An Impressive Track Record


 

School of Medicine has a record of success and expertise in innovation, discovery and commercialization of therapies, drugs and medical devices. Our faculty members translate basic sciences into medical breakthroughs that help people around the world. 

Anschutz Medical Campus researchers, the bulk of whom work for the School of Medicine, attracted $420.3 million in grants in the 2014-15 fiscal year.

Firsts:  

  • Researchers at the School of Medicine have designed mice that do not get fat when on a high-fat diet – a breakthrough that could address obesity in humans because humans have the same gene.
  • A CU Cancer Center study published in 2013 shows that bitter melon juice restricts pancreatic cancer cells from metabolizing glucose, thus cutting their energy source. 
  • School of Medicine professor Iñigo San Millán, PhD, is applying his research by working with the Colorado Buffaloes football team to improve player performance.
  • School of Medicine research, published in 2013,  found that dietary supplements of choline – a nutrient in liver, fish, nuts and eggs – during pregnancy lowers physiological risk factors of schizophrenia in infants. The first human liver transplant was performed by a surgical team from the CU School of Medicine.
  • School of Medicine researchers led the identification of child abuse with the publication in 1962 of their paper The Battered-Child Syndrome.
  • The “Visible Human Project,” a detailed, digital-image, 3-D representation of the human body, was led by the School of Medicine.

Research Newsroom

 

Migraine Prevention Device Tested

Patients at CU's Headache Clinic are testing a device that has reduced the number and severity of migraines in most patients.

Doctors Should Ask About Guns

Two-thirds of Americans say doctors should ask patients about gun ownership and safety, a CU study shows.

More Kids Exposed to Marijuana

The number of children exposed to marijuana has increased 150 percent since the drug was legalized in Colorado.

Carbs, Not Fat Help Performance

A CU exercise expert says athletes who shun carbs for fat are hurting their performance.

Heart Patients Beware

Everyday items like green tea and ibuprofen can worsen or trigger heart failure, a CU doctor says.

Help for Rural Opioid Addicts

CU researchers have been awarded a federal grant to improve the care of rural patients with opioid addictions.

Horseback Riding Benefits for Autism

A Children's Hospital Colorado study says that autistic patients who ride horses show improvements in behavior and communications.

Sat Fat Means Fatter Babies

Pregnant women who eat diets high in carbs and fatty foods give birth to infants with more fat tissue, a CU study shows.

Physical Toll of Tour de France

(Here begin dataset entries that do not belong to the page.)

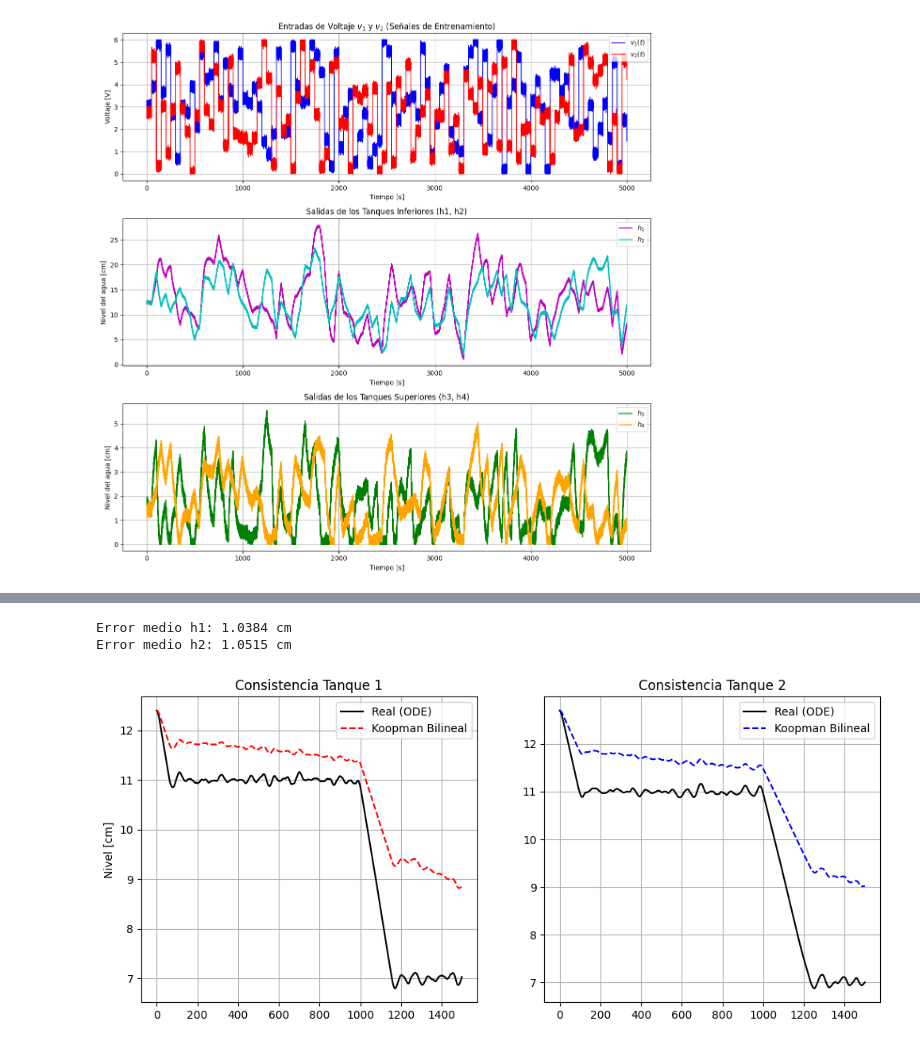
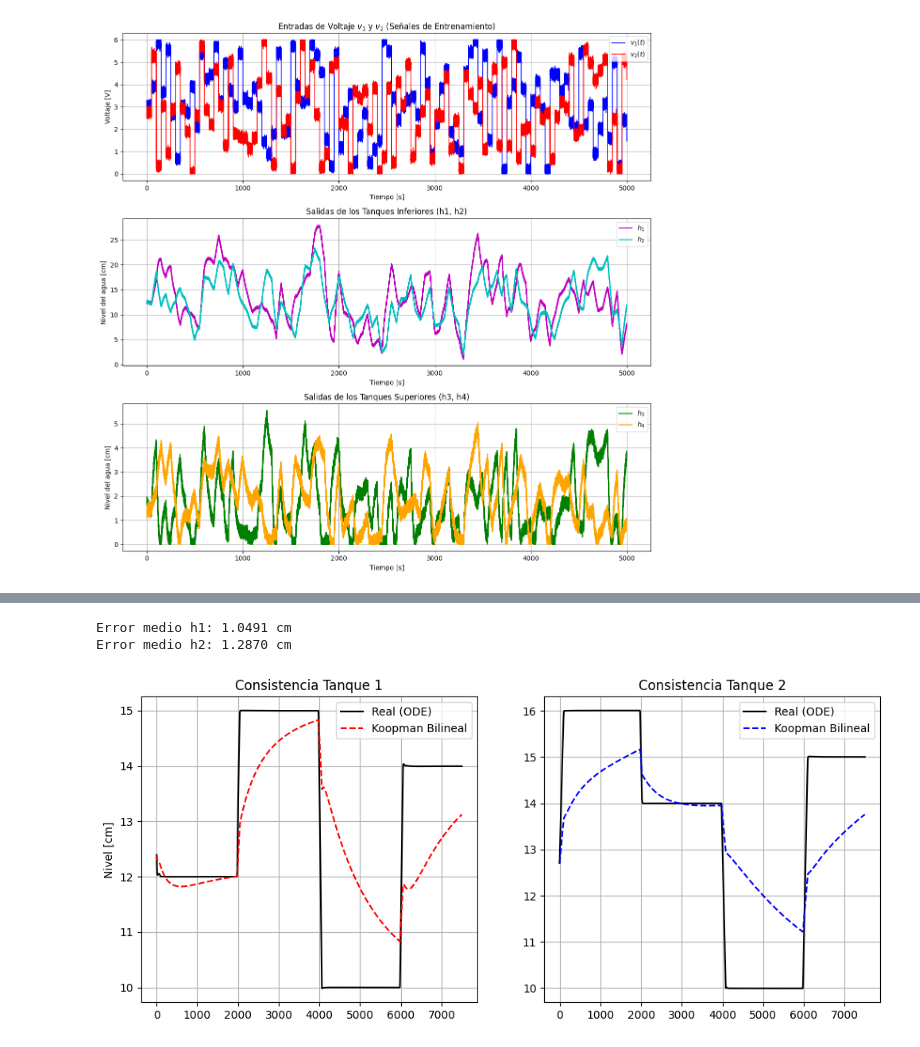
Before and after one commit to azvcud/CoDiT_Comparison-of-PINN-and-Bilinear-Koopman, a Jupyter notebook: KoopmanBilineal_NMPC_CasADi_CuatroTanques.ipynb, the cells around one changed output, grey strips where cells are left out. Saved outputs shown, nothing was run; the diff lists cells and outputs as text; code cells hidden in the pictures.

```diff
--- a/KoopmanBilineal_NMPC_CasADi_CuatroTanques.ipynb
+++ b/KoopmanBilineal_NMPC_CasADi_CuatroTanques.ipynb
@@ -522,7 +529,9 @@ Media del Error (Bias)        : 0.000630 cm
 # %%
-# Configuración de horizonte y matrices de peso del controlador
-N_horizon = 12
-Q = np.diag([500.0, 1500.0, 0.0, 0.0])
+0# Configuración de horizonte y matrices de peso del controlador
+N_horizon = 25
+Nc = 1
+dt = 0.2
+Q = np.diag([500.0, 500.0, 0.0, 0.0])
 R = np.diag([0.01, 0.01])
 Rd = np.diag([1.0, 1.0])
 
@@ -532,7 +541,7 @@ nu = 2
 N = N_horizon
 
 # Definición de variables simbólicas para la optimización
-U = ca.SX.sym('U', nu, N)
+U = ca.SX.sym('U', nu, Nc)
 z0_sym = ca.SX.sym('z0', nx)
 h_refs_sym = ca.SX.sym('h_refs', 4, N)
 u_prev_sym = ca.SX.sym('u_prev', nu)
@@ -548,7 +557,8 @@ g_slew = []
 Ak_ca = ca.DM(A_k)
 B1k_ca = ca.DM(B1_k)
 B2k_ca = ca.DM(B2_k)
-Ck_ca = ca.DM(C_k)
+Ck_ca = ca.DM(C_matrix)
+Dk_ca = ca.DM(D_k)
 Q_ca = ca.DM(Q[:4, :4])
 R_ca = ca.DM(R)
 Rd_ca = ca.DM(Rd)
@@ -591,20 +604,21 @@ qp = {
 # Configuración de opciones del solver para ejecución silenciosa
 opts = {
     'osqp.verbose': False,
-    'print_time': False
+    'print_time': False,
+    'error_on_fail': False
 }
 
 # Instanciación del solver QP de CasADi
 solver = ca.qpsol('solver', 'osqp', qp, opts)
 
 # Definición de límites físicos para los voltajes de las bombas
-lbx = np.tile([V_min, V_min], N)
-ubx = np.tile([V_max, V_max], N)
+lbx = np.tile([V_min, V_min], Nc)
+ubx = np.tile([V_max, V_max], Nc)
 
 # Definición de límites para la variación máxima de voltaje (Slew Rate)
-max_delta_v = 0.2
-lbg = np.tile([-max_delta_v, -max_delta_v], N)
-ubg = np.tile([max_delta_v, max_delta_v], N)
+max_delta_v = 0.5
+lbg = np.tile([-max_delta_v, -max_delta_v], Nc)
+ubg = np.tile([max_delta_v, max_delta_v], Nc)
 # %%
 # Generador de referencia de nivel constante
 def ref_constante(t, valor=12.0):
@@ -643,14 +659,13 @@ referencia_h2 = lambda t: ref_escalon_secuencia(t, [16, 14, 10, 15, 12])
 # %%
 # Parámetros de tiempo y discretización para la prueba de control
-T_control = 500
-dt = 0.1
+T_control = 1500
 steps_control = int(T_control / dt)
 t_test = np.linspace(0, T_control, steps_control)
 
 # Preasignación de la matriz de referencias y niveles de ruido
 h_ref_full = np.zeros((steps_control, 4))
-std_sensor = 0.10
-std_actuador = 0.15
+std_sensor = 0.00
+std_actuador = 0.00
 
 # Construcción de la trayectoria de referencia completa para el experimento
 for i in range(steps_control):
@@ -682,10 +697,12 @@ for k in range(steps_control):
     p_val = ca.vertcat(z_current, h_ref_horizon.flatten(order='F'), u_prev_applied)
 
     # Resolución del problema de optimización cuadrática (QP)
-    sol = solver(x0=np.tile(u_prev_applied, N), p=p_val, lbx=lbx, ubx=ubx, lbg=lbg, ubg=ubg)
+    u_init = np.tile(u_prev_applied, Nc)
+    sol = solver(x0=u_init, p=p_val, lbx=lbx, ubx=ubx, lbg=lbg, ubg=ubg)
+    u_init = sol['x']
 
     # Extracción de la primera acción de control óptima
-    u_all_opt = np.array(sol['x']).reshape(N, 2)
+    u_all_opt = np.array(sol['x']).reshape(Nc, 2)
     u_nmpc = u_all_opt[0, :]
 
     # Aplicación de control ruidoso a la planta real (modelo no lineal ODE)
@@ -811,7 +828,7 @@ NRMSE (Normalizado)       |       0.1935 |       0.2314 |       0.2133
 ===========================================================================
 # %%
 # Verificación de consistencia: Modelo Koopman vs Sistema Real
-n_val = 1500
+n_val = steps_control
 h_real_seg = h_history[:n_val]
 u_seg = u_history[:n_val]
 
@@ -820,44 +837,44 @@ h_koopman_val = np.zeros((n_val, 4))
 z_val = lift_func(h_history[0].reshape(1, -1))[0]
 
 for k in range(n_val):
-    h_koopman_val[k] = z_val[:4]
+    h_koopman_val[k] = C_matrix @ z_val
 
     if k < n_val - 1:
         u_k = u_seg[k]
         # Evolución temporal sin corrección por medición (Open Loop)
-        z_val = A_k @ z_val + (B1_k @ z_val)*u_k[0] + (B2_k @ z_val)*u_k[1] + C_k @ u_k
+        z_val = A_k @ z_val + (B1_k @ z_val)*u_k[0] + (B2_k @ z_val)*u_k[1] + D_k @ u_k
 
 # Evaluación cuantitativa del error de modelado (MAE)
 mae_h1 = np.mean(np.abs(h_real_seg[:, 0] - h_koopman_val[:, 0]))
 mae_h2 = np.mean(np.abs(h_real_seg[:, 1] - h_koopman_val[:, 1]))
 
 print(f"Error medio h1: {mae_h1:.4f} cm")
 print(f"Error medio h2: {mae_h2:.4f} cm")
 
 # Gráficas de validación para comparar la fidelidad del modelo bilineal
 plt.figure(figsize=(12, 5))
 
 # Comparativa de trayectorias para el Tanque 1
 plt.subplot(1, 2, 1)
 plt.plot(h_real_seg[:, 0], 'k', label='Real (ODE)')
 plt.plot(h_koopman_val[:, 0], 'r--', label='Koopman Bilineal')
 plt.title('Consistencia Tanque 1')
 plt.ylabel('Nivel [cm]')
 plt.legend()
 plt.grid(True)
 
 # Comparativa de trayectorias para el Tanque 2
 plt.subplot(1, 2, 2)
 plt.plot(h_real_seg[:, 1], 'k', label='Real (ODE)')
 plt.plot(h_koopman_val[:, 1], 'b--', label='Koopman Bilineal')
 plt.title('Consistencia Tanque 2')
 plt.legend()
 plt.grid(True)
 plt.show()
 # %% [output]
-Error medio h1: 1.0384 cm
-Error medio h2: 1.0515 cm
+Error medio h1: 1.0491 cm
+Error medio h2: 1.2870 cm
-[figure, old version]
+[figure, new version]
 # %%
 # --- VERIFICACIÓN DE CONSISTENCIA: TANQUES SUPERIORES (h3 y h4) ---
 # Evaluación cuantitativa del error de modelado para tanques superiores (MAE)
```
Also changed, not shown: parts of 18 cells of this notebook, 22 other files.
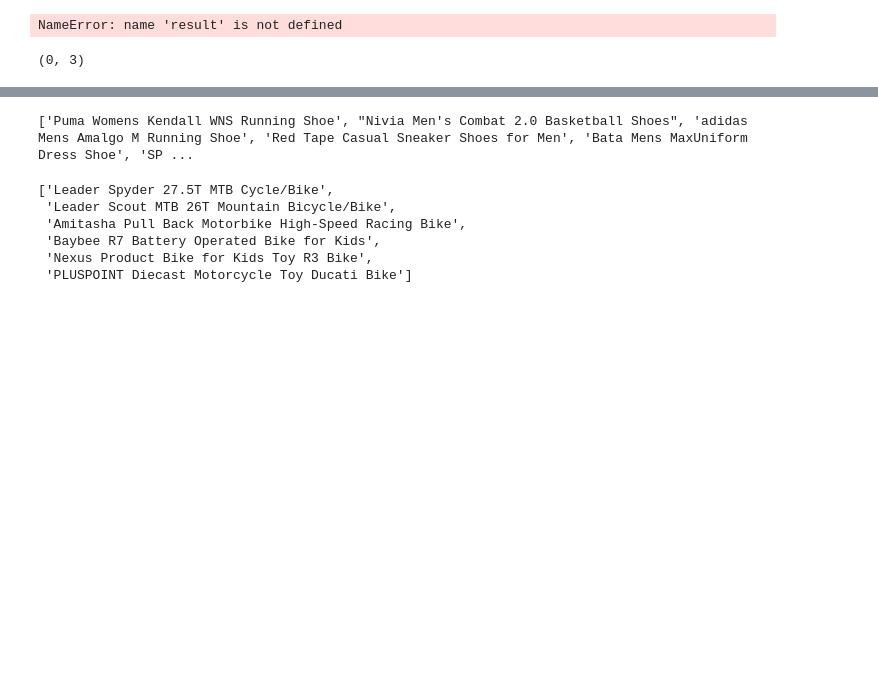
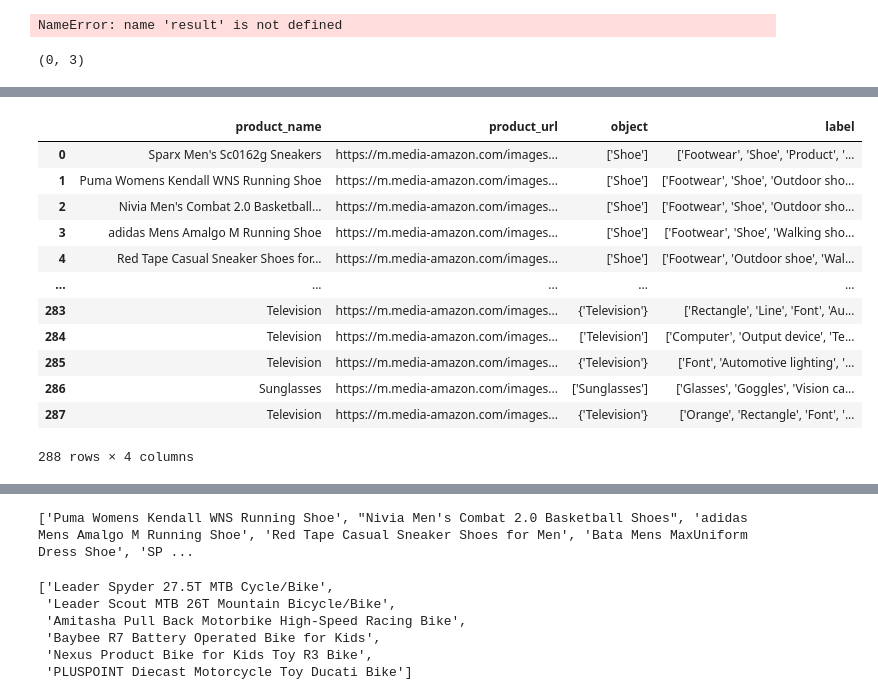
Before and after one commit to Shreyash-Pardhi/Python_Practice, a Jupyter notebook: Python/Assessment-2 (GOOGLE VISION API)/demo.ipynb, the cells around one changed output, grey strips where cells are left out. Drawn from its saved outputs; the diff is of its cells as text; code cells hidden in the pictures; blank space fills up the shorter version.

```diff
--- a/Python/Assessment-2 (GOOGLE VISION API)/demo.ipynb
+++ b/Python/Assessment-2 (GOOGLE VISION API)/demo.ipynb
@@ -306,0 +309,17 @@ print(df.to_string())
+# %%
+v_df = pd.read_csv("D:\\Work and Assignments\\Python\\Assessment-2 (GOOGLE VISION API)\\results.csv")
+v_df
+# %% [output]
+|  | product_name | product_url | object | label |
+| 0 | Sparx Men's Sc0162g Sneakers | https://m.media-amazon.com/images... | ['Shoe'] | ['Footwear', 'Shoe', 'Product', '... |
+| 1 | Puma Womens Kendall WNS Running Shoe | https://m.media-amazon.com/images... | ['Shoe'] | ['Footwear', 'Shoe', 'Outdoor sho... |
+| 2 | Nivia Men's Combat 2.0 Basketball... | https://m.media-amazon.com/images... | ['Shoe'] | ['Footwear', 'Shoe', 'Outdoor sho... |
+| 3 | adidas Mens Amalgo M Running Shoe | https://m.media-amazon.com/images... | ['Shoe'] | ['Footwear', 'Shoe', 'Walking sho... |
+| 4 | Red Tape Casual Sneaker Shoes for... | https://m.media-amazon.com/images... | ['Shoe'] | ['Footwear', 'Outdoor shoe', 'Wal... |
+| ... | ... | ... | ... | ... |
+| 283 | Television | https://m.media-amazon.com/images... | {'Television'} | ['Rectangle', 'Line', 'Font', 'Au... |
+| 284 | Television | https://m.media-amazon.com/images... | ['Television'] | ['Computer', 'Output device', 'Te... |
+| 285 | Television | https://m.media-amazon.com/images... | {'Television'} | ['Font', 'Automotive lighting', '... |
+| 286 | Sunglasses | https://m.media-amazon.com/images... | ['Sunglasses'] | ['Glasses', 'Goggles', 'Vision ca... |
+| 287 | Television | https://m.media-amazon.com/images... | {'Television'} | ['Orange', 'Rectangle', 'Font', '... |
+288 rows × 4 columns
```
Also changed, not shown: parts of 7 cells of this notebook, 6 other files.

A CU researcher details the way a cyclist's body copes and deteriorates during the world's hardest endurance race.

Take Childhood Obesity Seriously

Numerous studies show that childhood obesity leads to severe health problems throughout a patient's life.

Opioids Prolong Pain

Researchers say short-term use of opioids may increase the duration of chronic pain because a CU study shows the drug lowers the pain threshold in mice.

Alcohol Dangerous for Seniors

Even moderate amounts of alcohol can damage the immune system and internal organs of seniors.

Autism Research

The CDC has awarded funding to CU to study why some people develop autism spectrum disorder.

Junior-Senior Research Pairings

A CU program to pair junior and senior researchers has increased the number of grants awarded.

Should You Eat Before Exercise?

You'll burn more calories if you fast before doing cardio, a CU researcher says, but that doesn't work well for everyone.